The Irrigation Law divides the responsibilities of the state and land owners as follows:
In addition to the above, the Ministry is responsible for the assignment, distribution, and supervision of water resources. A special license from the Ministry is required for the installation of water pumps or any water extraction machinery. Any such licenses are non-transferrable and exclusive to the location specified by the terms of the license. An official fee is also payable by the license applicant.
The Ministry has the discretion to cancel licenses for water extraction machinery in the event that:
Pursuant to the Irrigation Law, the following acts (non-exhaustive list) are punishable by a jail period not exceeding six (6) months and/or fines:
The Law No. 138 of 1971 on the execution of irrigation projects (the “Irrigation Projects Law”) is another key law for water management in the KRI. Irrigation projects pursuant to this law are defined as:
“the projects and actions directly executed by the irrigation department or through contractors, such as the establishment, maintenance, expansion or improvement of rivers, streams, drains, locks, dams and buildings, in addition to operation of these projects.”
Pursuant to the Irrigation Projects Law, a special committee at the Ministry shall be formed to oversee the licensing and supervision of private and public irrigation projects, including the appropriate compensation of land owners whose interests in the land are negatively affected by government agricultural/irrigation reforms.
The Law No. 59 of 1987 on the exploitation of river and lake beaches (the “Beaches Law”) is another key legislation on water management in the KRI. The Beaches Law regulates the human exploitation of land adjacent to bodies of water , which include the main rivers, streams, lakes and reservoirs. The Ministry has the authority pursuant to this law to remove facilities and other obstacles which hinder the flow of water. Failure to abide by this law or related Ministerial instructions will result in administrative penalties.

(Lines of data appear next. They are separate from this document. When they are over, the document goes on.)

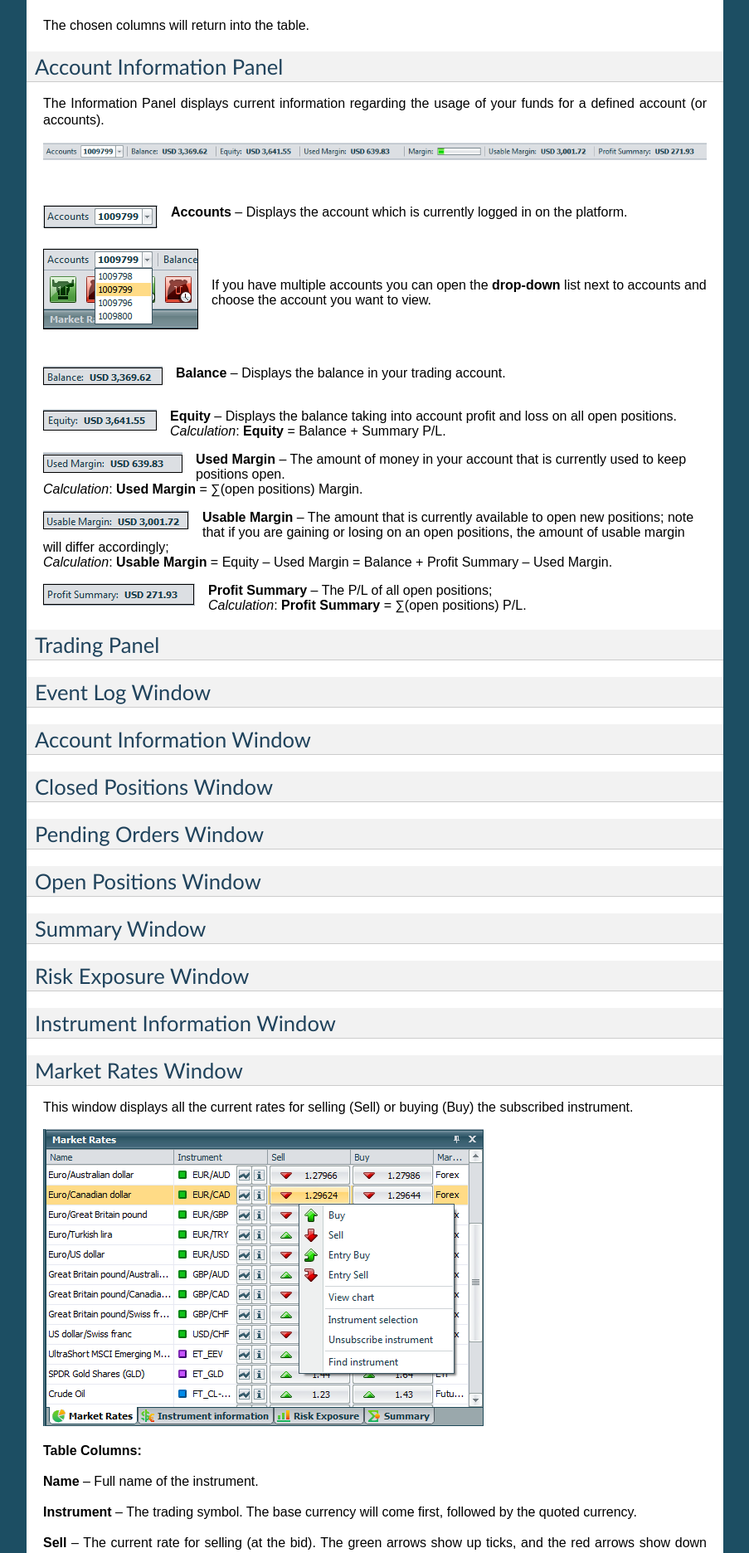
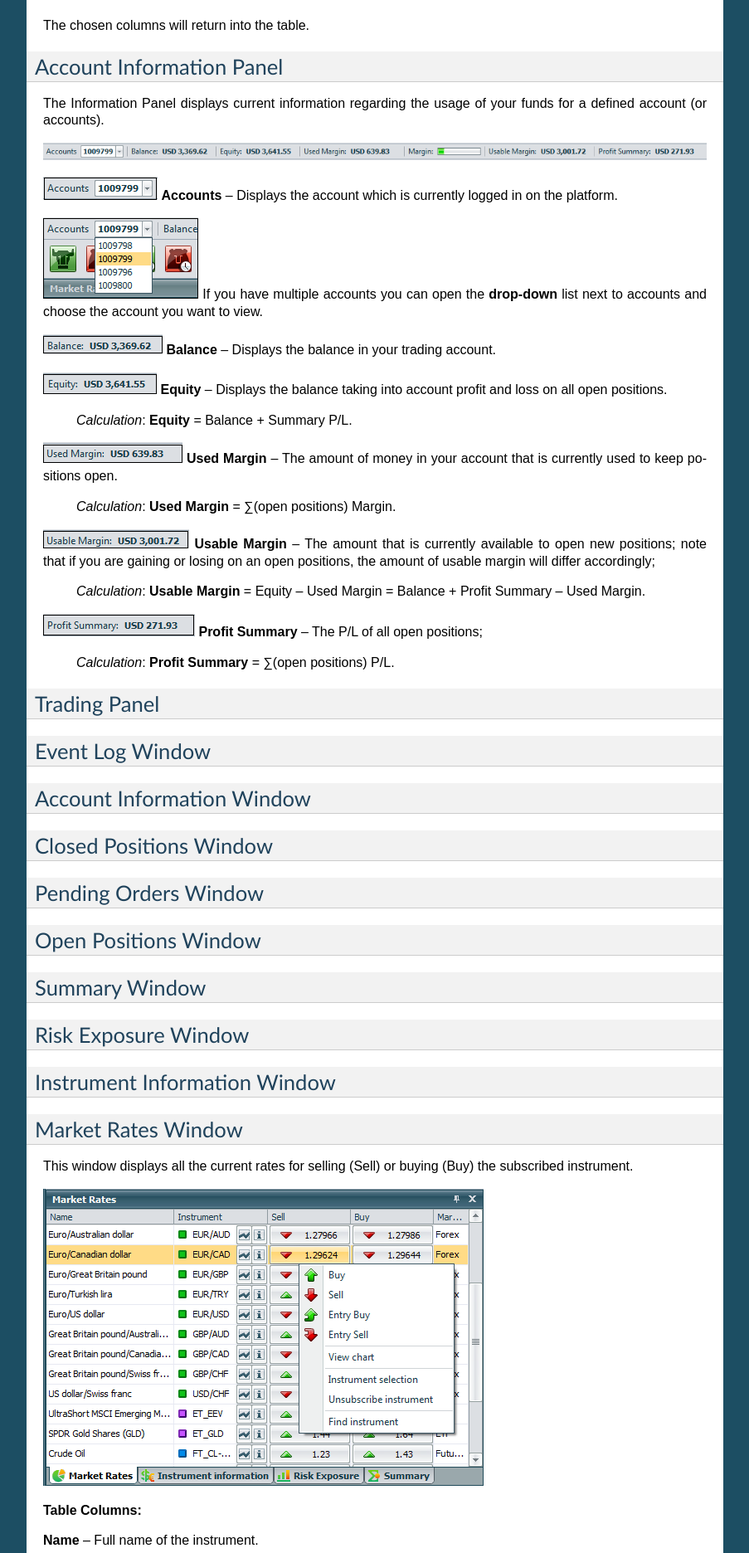
Before and after one commit to Stayrony/UniTrader, a Sphinx documentation site: the page built from Docs/source/windows.rst, in a window 1280 px wide. Shown: the part 2583-4455 px from the top of the page at 83% size, without its empty margins (198-1101 px from the left). Built offline with Sphinx 7.4.7, drawn with Linux system fonts in a browser that asks for light colours.

Commit message:
Use aliase for image in window

```diff
--- a/Docs/source/windows.rst
+++ b/Docs/source/windows.rst
@@ -55,53 +55,35 @@ The Information Panel displays current information regarding the usage of your f
 
 .. image:: /images/windows/account-information-panel/account-information-panel-1.png
 
-|
+|img-account-information-panel-2| **Accounts** – Displays the account which is currently logged in on the platform.
 
-.. image:: /images/windows/account-information-panel/account-information-panel-2.png
-   :align: left
+|img-account-information-panel-3| If you have multiple accounts you can open the **drop-down** list next to accounts and choose the account you want to view.
 
-| **Accounts** – Displays the account which is currently logged in on the platform.
-|
+|img-account-information-panel-4| **Balance** – Displays the balance in your trading account.
 
-.. image:: /images/windows/account-information-panel/account-information-panel-3.png
-   :align: left
+|img-account-information-panel-5| **Equity** – Displays the balance taking into account profit and loss on all open positions.
 
-|
-|
-| If you have multiple accounts you can open the **drop-down** list next to accounts and choose the account you want to view.
-|
-|
-|
+        *Calculation*:	**Equity** = Balance + Summary P/L.
 
-.. image:: /images/windows/account-information-panel/account-information-panel-4.png
-   :align: left
+|img-account-information-panel-6| **Used Margin** – The amount of money in your account that is currently used to keep positions open.
 
-| **Balance** – Displays the balance in your trading account.
-|
+        *Calculation*:	**Used Margin** = ∑(open positions) Margin.
 
-.. image:: /images/windows/account-information-panel/account-information-panel-5.png
-   :align: left
+|img-account-information-panel-7| **Usable Margin** – The amount that is currently available to open new positions; note that if you are gaining or losing on an open positions, the amount of usable margin will differ accordingly;
 
-| **Equity** – Displays the balance taking into account profit and loss on all open positions.
-| *Calculation*:	**Equity** = Balance + Summary P/L.
+        *Calculation*:	**Usable Margin** = Equity – Used Margin = Balance + Profit Summary – Used Margin.
 
-.. image:: /images/windows/account-information-panel/account-information-panel-6.png
-   :align: left
+|img-account-information-panel-8| **Profit Summary** – The P/L of all open positions;
 
-| **Used Margin** – The amount of money in your account that is currently used to keep positions open.
-| *Calculation*:	**Used Margin** = ∑(open positions) Margin.
+        *Calculation*:	**Profit Summary** = ∑(open positions) P/L.
 
-.. image:: /images/windows/account-information-panel/account-information-panel-7.png
-   :align: left
-
-| **Usable Margin** – The amount that is currently available to open new positions; note that if you are gaining or losing on an open positions, the amount of usable margin will differ accordingly;
-| *Calculation*:	**Usable Margin** = Equity – Used Margin = Balance + Profit Summary – Used Margin.
-
-.. image:: /images/windows/account-information-panel/account-information-panel-8.png
-   :align: left
-
-| **Profit Summary** – The P/L of all open positions;
-| *Calculation*:	**Profit Summary** = ∑(open positions) P/L.
+.. |img-account-information-panel-2| image:: /images/windows/account-information-panel/account-information-panel-2.png
+.. |img-account-information-panel-3| image:: /images/windows/account-information-panel/account-information-panel-3.png
+.. |img-account-information-panel-4| image:: /images/windows/account-information-panel/account-information-panel-4.png
+.. |img-account-information-panel-5| image:: /images/windows/account-information-panel/account-information-panel-5.png
+.. |img-account-information-panel-6| image:: /images/windows/account-information-panel/account-information-panel-6.png
+.. |img-account-information-panel-7| image:: /images/windows/account-information-panel/account-information-panel-7.png
+.. |img-account-information-panel-8| image:: /images/windows/account-information-panel/account-information-panel-8.png
 
 
 Trading Panel
```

It is important also to highlight the Instructions No. 1 of 2015 on water well drilling in the KRI (the “Well-Drilling Law“). These instructions aim to monitor groundwater extraction and impose regulations on water well drilling. In recent years, the KRI has experienced a dramatic increase in the un-authorised drilling of wells. This has resulted in the decline and depletion of groundwater. Unlike some of the previous laws discussed, this law contemplates modern-day technology. Most importantly this law establishes a strict licensing regime for well-drilling in the KRI.
It is evident that some of the existing legislation on water resources in the KRI is significantly outdated and requires a major legislative overhaul by the KRI government. To this effect the KRI Parliament is presently in the process of considering draft legislation on water resource management in the jurisdiction. Water issues in the KRI are a humanitarian and national-security risk and must be addressed with the utmost urgency.